Just want the highlights? LA teachers not only won lower class sizes but also help in slowing the privatizationof the city’s schools. How the idea that running government “like a business” became bipartisan wisdom. Whether to privatize St. Louis’s airport will go to the ballot…sort of.
1) National/California: Los Angeles teachers win their strike against LAUSD for demands that included stopping the juggernaut of privatization targeting traditional community schools. The teachers, reports Jeff Bryant, “make the case that charter schools are an existential threat to public education.” As Bryant sees it, “the concessions teachers won that will likely have the most impact outside of LA are related to charter schools. The teachers forced the district leader to present to the school board a resolution calling on the state to cap the number of charter schools, and the teachers made the district give their union increased oversight of charter co-locations—a practice that allows charter operations to take possession of a portion of an existing public school campus.”
For details on the settlement and how it came about, listen to this interview of Alex Caputo-Pearl, president of the LA teachers’ union, and Jane McAlevey, by Doug Henwood [Audio, at 6:00]. Henwood calls the strike result “a victory not just for them but for public schools and the very idea of a public sector.”

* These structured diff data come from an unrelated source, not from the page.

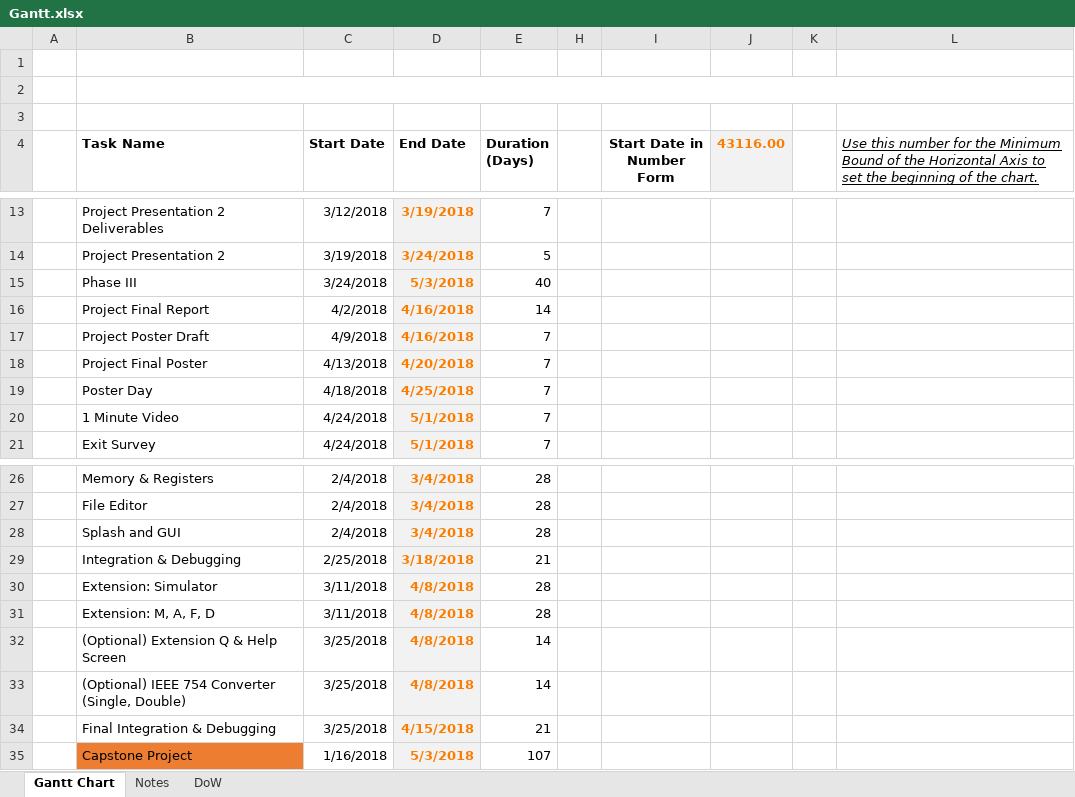
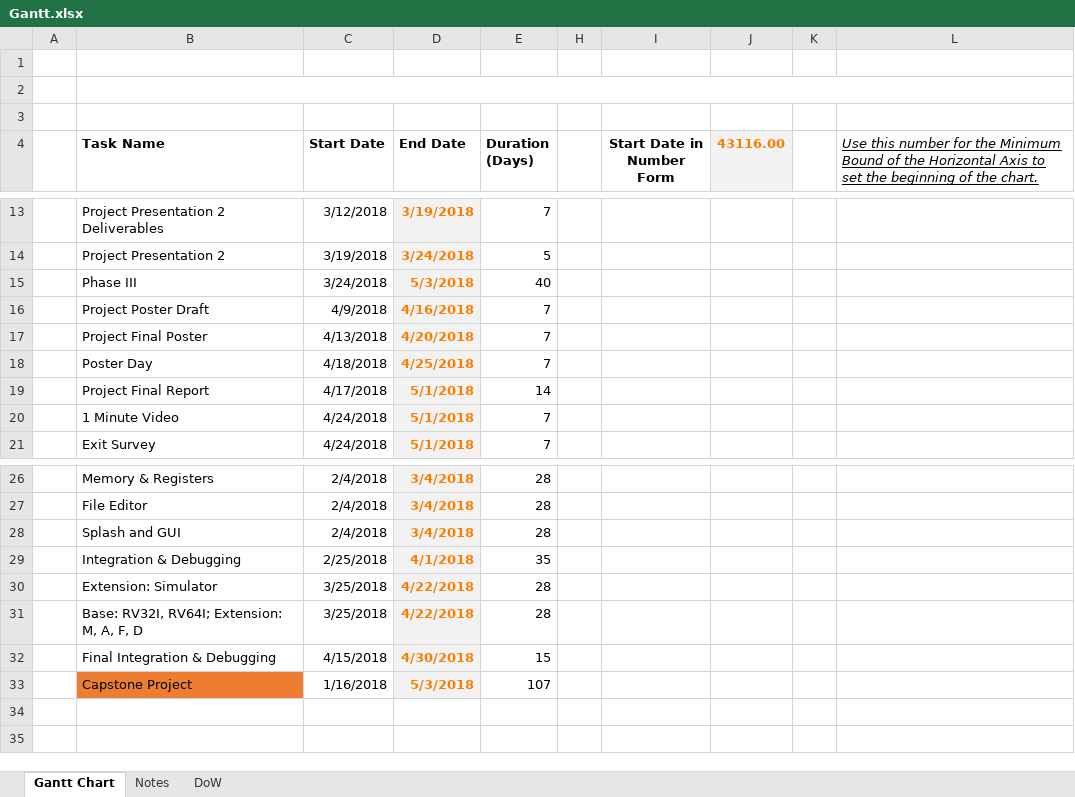
Before and after one commit to SkylerMalinowski/RISCV-IDE-SIM, an Excel workbook: Gantt.xlsx, sheet Gantt Chart, drawn as a sheet; only a part is shown, gaps mark what is left out; values as stored, in another font and other column widths than the file's, no borders; charts and pictures not drawn; removed rows and columns are numbered as before the commit, all else as after; the diff names each change by its address in the sheet, - before the commit and + after, or states it on an @@ line.

Commit message:
Extension and Simulator Framework Update
Gantt update too.

```diff
--- a/Gantt.xlsx (sheet Gantt Chart)
+++ b/Gantt.xlsx (sheet Gantt Chart)
-row 16:  | Project Final Report | 4/2/2018 | 4/16/2018 | 14
+row 19:  | Project Final Report | 4/17/2018 | 5/1/2018 | 14
-D29 (End Date): 3/18/2018
+D29 (End Date): 4/1/2018
-E29 (Duration (Days)): 21
+E29 (Duration (Days)): 35
-C30:C31 (Start Date): 3/11/2018
+C30:C31 (Start Date): 3/25/2018
-D30:D31 (End Date): 4/8/2018
+D30:D31 (End Date): 4/22/2018
-B31 (Task Name): Extension: M, A, F, D
+B31 (Task Name): Base: RV32I, RV64I; Extension: M, A, F, D
-row 32:  | (Optional) Extension Q & Help Screen | 3/25/2018 | 4/8/2018 | 14
-row 33:  | (Optional) IEEE 754 Converter (Single, Double) | 3/25/2018 | 4/8/2018 | 14
-row 34:  | Final Integration & Debugging | 3/25/2018 | 4/15/2018 | 21
+row 32:  | Final Integration & Debugging | 4/15/2018 | 4/30/2018 | 15
```
Also changed, not shown: formulas that keep their value, hidden cells, charts or pictures, 13 other files.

Even the Los Angeles Times editorial board is grudgingly conceding on some of the key criticisms of charters that public school supporters have been pressing for many years. “So yes,” the editors say, “it’s time for a thorough state assessment of charter schools, including how successful they’ve been and what their impact has been on traditional public schools. The state has been generally lackadaisical about regulating charter schools and has altogether ignored the ways in which the budgets of school districts may have been harmed. There has also been tension between charters and traditional schools when they have been required to ‘co-locate’ on a single campus.” The LA Daily News has also covered the issue of the future of charters.
In Counterpunch, Glenn Sacks reports on “What We Won.” Sacks says “LAUSD Superintendent Austin Beutner’s plan to break up LAUSD into 32 separate entities and charterize it—while not part of these contract negotiations—has suffered a serious blow. Maybe even Beutner himself is seeing his thinking begin to evolve.” Time will tell whether this “portfolio model” has been put back in its box. A resolution on asking the state for a moratorium goes before the board tomorrow.

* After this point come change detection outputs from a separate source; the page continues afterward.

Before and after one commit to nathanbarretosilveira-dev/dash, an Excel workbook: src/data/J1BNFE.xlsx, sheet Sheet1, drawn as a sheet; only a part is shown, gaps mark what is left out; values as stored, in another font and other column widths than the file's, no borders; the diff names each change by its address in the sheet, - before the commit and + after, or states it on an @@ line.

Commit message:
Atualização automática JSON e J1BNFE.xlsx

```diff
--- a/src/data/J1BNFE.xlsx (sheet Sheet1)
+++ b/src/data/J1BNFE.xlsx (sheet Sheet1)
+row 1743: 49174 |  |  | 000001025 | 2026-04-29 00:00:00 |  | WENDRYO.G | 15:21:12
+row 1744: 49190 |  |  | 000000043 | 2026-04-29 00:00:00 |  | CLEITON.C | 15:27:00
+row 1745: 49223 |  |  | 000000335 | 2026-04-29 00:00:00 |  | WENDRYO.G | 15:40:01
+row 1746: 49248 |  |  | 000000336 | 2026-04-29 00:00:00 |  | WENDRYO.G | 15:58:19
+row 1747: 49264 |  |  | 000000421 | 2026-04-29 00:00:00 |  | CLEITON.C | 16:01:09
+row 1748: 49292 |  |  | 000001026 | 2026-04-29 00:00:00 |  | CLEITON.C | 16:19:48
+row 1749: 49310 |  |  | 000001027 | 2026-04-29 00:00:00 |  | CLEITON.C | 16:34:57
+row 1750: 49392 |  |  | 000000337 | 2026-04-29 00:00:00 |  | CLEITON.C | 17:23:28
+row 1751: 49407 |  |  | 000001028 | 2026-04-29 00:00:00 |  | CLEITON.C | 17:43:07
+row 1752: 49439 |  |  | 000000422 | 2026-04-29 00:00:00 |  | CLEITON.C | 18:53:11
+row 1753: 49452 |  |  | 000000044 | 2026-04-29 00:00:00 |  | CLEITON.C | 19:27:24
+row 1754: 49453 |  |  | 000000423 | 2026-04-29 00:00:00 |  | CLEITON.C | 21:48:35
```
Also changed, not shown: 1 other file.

Eric Blanc, author of Red State Revolt: The Teachers’ Strike Wave and Working-Class Politics, has also summarized the lessons of the strike in a piece in The Nation. “It would be hard to overstate the importance of this victory in the country’s second-largest school district,” writes Blanc. “Against considerable odds, Los Angeles teachers have dealt a major blow against the forces of privatization in the city and nationwide.” A crucial part of this, Blanc writes, is that the strike centered the politics of race: “The Los Angeles strike wasn’t just a teachers’ victory. It was also a tale of two competing antiracist visions—one upheld by privatizing billionaires and another pushed by working people.”
2) National: The LA school strike produced a further breakthrough of privatization issues into the national broadcast and digital media, with questions on the impact of charter schools on public education entering the mix of coverage. The media still have a long way to go, however, as Slate’s Ben Mathis-Lilley points out in his dissection of Jonathan Chait’s approach to the issue in the course of his attack on Elizabeth Warren, in which he gets “corporate sellout” story “exactly backwards.” Differences among Democrats will likely continue to feature in this coverage as 2020 approaches.

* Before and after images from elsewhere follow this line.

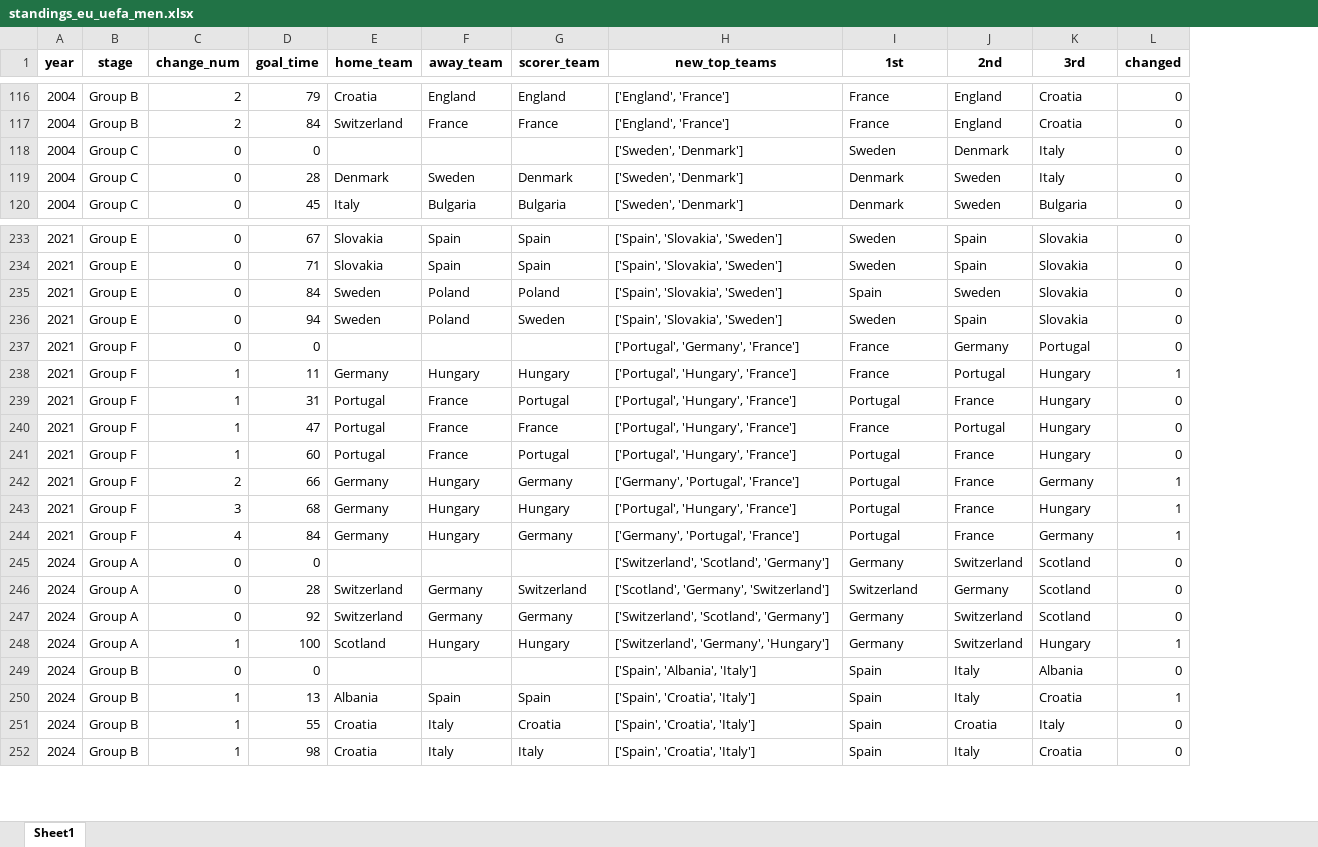
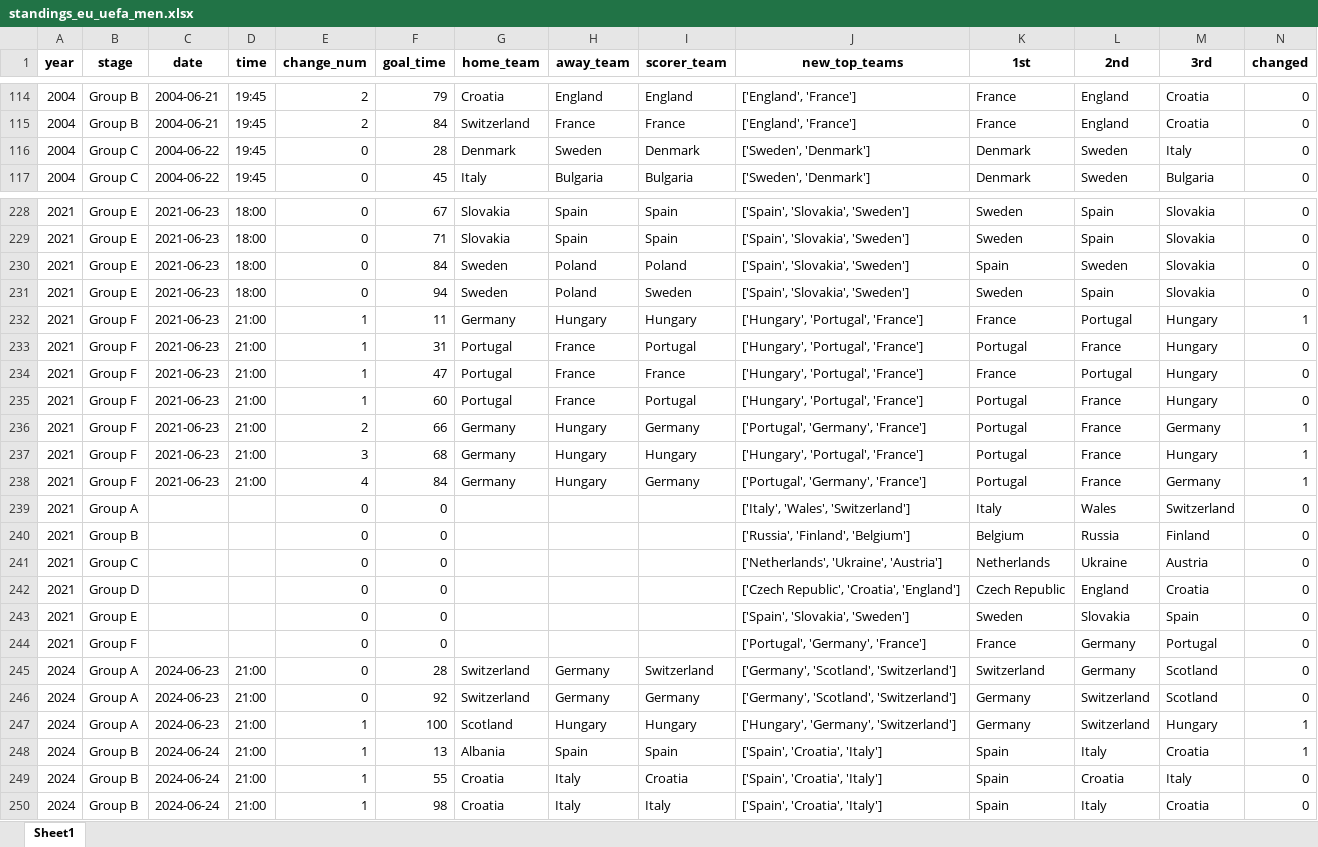
Before and after one commit to AEGDDI/tiebreak_wc, an Excel workbook: data/out/wiki/men/uefa/eu/standings_eu_uefa_men.xlsx, sheet Sheet1, drawn as a sheet; only a part is shown, gaps mark what is left out; values as stored, in another font and other column widths than the file's, no borders; removed rows and columns are numbered as before the commit, all else as after; rows hold the shown columns only; the diff covers the shown part only; the diff names each change by its address in the sheet, - before the commit and + after, or states it on an @@ line.

```diff
--- a/data/out/wiki/men/uefa/eu/standings_eu_uefa_men.xlsx (sheet Sheet1)
+++ b/data/out/wiki/men/uefa/eu/standings_eu_uefa_men.xlsx (sheet Sheet1)
+column C (date), rows 114-117: 2004-06-21 | 2004-06-21 | 2004-06-22 | 2004-06-22; rows 228-231: all 2021-06-23; rows 245-250: 2024-06-23 | 2024-06-23 | 2024-06-23 | 2024-06-24 | 2024-06-24 | 2024-06-24
+column D (time), rows 114-117: all 19:45; rows 228-231: all 18:00; rows 245-250: all 21:00
@@ row 118 moved to row 131: 2004 @@
+row 232: 2021 | Group F | 2021-06-23 | 21:00 | 1 | 11 | Germany | Hungary | Hungary | ['Hungary', 'Portugal', 'France'] | France | Portugal | Hungary | 1
+row 233: 2021 | Group F | 2021-06-23 | 21:00 | 1 | 31 | Portugal | France | Portugal | ['Hungary', 'Portugal', 'France'] | Portugal | France | Hungary | 0
+row 234: 2021 | Group F | 2021-06-23 | 21:00 | 1 | 47 | Portugal | France | France | ['Hungary', 'Portugal', 'France'] | France | Portugal | Hungary | 0
+row 235: 2021 | Group F | 2021-06-23 | 21:00 | 1 | 60 | Portugal | France | Portugal | ['Hungary', 'Portugal', 'France'] | Portugal | France | Hungary | 0
+row 236: 2021 | Group F | 2021-06-23 | 21:00 | 2 | 66 | Germany | Hungary | Germany | ['Portugal', 'Germany', 'France'] | Portugal | France | Germany | 1
+row 237: 2021 | Group F | 2021-06-23 | 21:00 | 3 | 68 | Germany | Hungary | Hungary | ['Hungary', 'Portugal', 'France'] | Portugal | France | Hungary | 1
+row 238: 2021 | Group F | 2021-06-23 | 21:00 | 4 | 84 | Germany | Hungary | Germany | ['Portugal', 'Germany', 'France'] | Portugal | France | Germany | 1
+row 239: 2021 | Group A |  |  | 0 | 0 |  |  |  | ['Italy', 'Wales', 'Switzerland'] | Italy | Wales | Switzerland | 0
@@ row 207 moved to row 240: 2021 @@
+row 241: 2021 | Group C |  |  | 0 | 0 |  |  |  | ['Netherlands', 'Ukraine', 'Austria'] | Netherlands | Ukraine | Austria | 0
+row 242: 2021 | Group D |  |  | 0 | 0 |  |  |  | ['Czech Republic', 'Croatia', 'England'] | Czech Republic | England | Croatia | 0
@@ row 226 moved to row 243: 2021 @@
-row 238: 2021 | Group F | 1 | 11 | Germany | Hungary | Hungary | ['Portugal', 'Hungary', 'France'] | France | Portugal | Hungary | 1
-row 239: 2021 | Group F | 1 | 31 | Portugal | France | Portugal | ['Portugal', 'Hungary', 'France'] | Portugal | France | Hungary | 0
-row 240: 2021 | Group F | 1 | 47 | Portugal | France | France | ['Portugal', 'Hungary', 'France'] | France | Portugal | Hungary | 0
-row 241: 2021 | Group F | 1 | 60 | Portugal | France | Portugal | ['Portugal', 'Hungary', 'France'] | Portugal | France | Hungary | 0
-row 242: 2021 | Group F | 2 | 66 | Germany | Hungary | Germany | ['Germany', 'Portugal', 'France'] | Portugal | France | Germany | 1
-row 243: 2021 | Group F | 3 | 68 | Germany | Hungary | Hungary | ['Portugal', 'Hungary', 'France'] | Portugal | France | Hungary | 1
-row 244: 2021 | Group F | 4 | 84 | Germany | Hungary | Germany | ['Germany', 'Portugal', 'France'] | Portugal | France | Germany | 1
-row 245: 2024 | Group A | 0 | 0 |  |  |  | ['Switzerland', 'Scotland', 'Germany'] | Germany | Switzerland | Scotland | 0
-J245 (new_top_teams): ['Scotland', 'Germany', 'Switzerland']
+J245 (new_top_teams): ['Germany', 'Scotland', 'Switzerland']
-J246 (new_top_teams): ['Switzerland', 'Scotland', 'Germany']
+J246 (new_top_teams): ['Germany', 'Scotland', 'Switzerland']
-J247 (new_top_teams): ['Switzerland', 'Germany', 'Hungary']
+J247 (new_top_teams): ['Hungary', 'Germany', 'Switzerland']
-row 249: 2024 | Group B | 0 | 0 |  |  |  | ['Spain', 'Albania', 'Italy'] | Spain | Italy | Albania | 0
```
Also changed, not shown: 28 added rows, 31 removed rows, 33 moved rows and 104 edited cells elsewhere in this sheet, data/out/wiki/men/fifa/eu/third_teams_eu_fifa_men.xlsx, data/out/wiki/men/uefa/eu/active_suspense_eu.xlsx, 9 other files.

3) National: In the Public Interest’s research director, Shar Habibi, joined Adam Simpson of Next System Podcast to discuss the issues of public ownership and privatization. They were joined by Thomas Hanna, The Democracy Collaborative’s research director and author of Our Common Wealth: The Return of Public Ownership in the United States, and Cat Hobbs, founder and director of U.K.-based We Own It.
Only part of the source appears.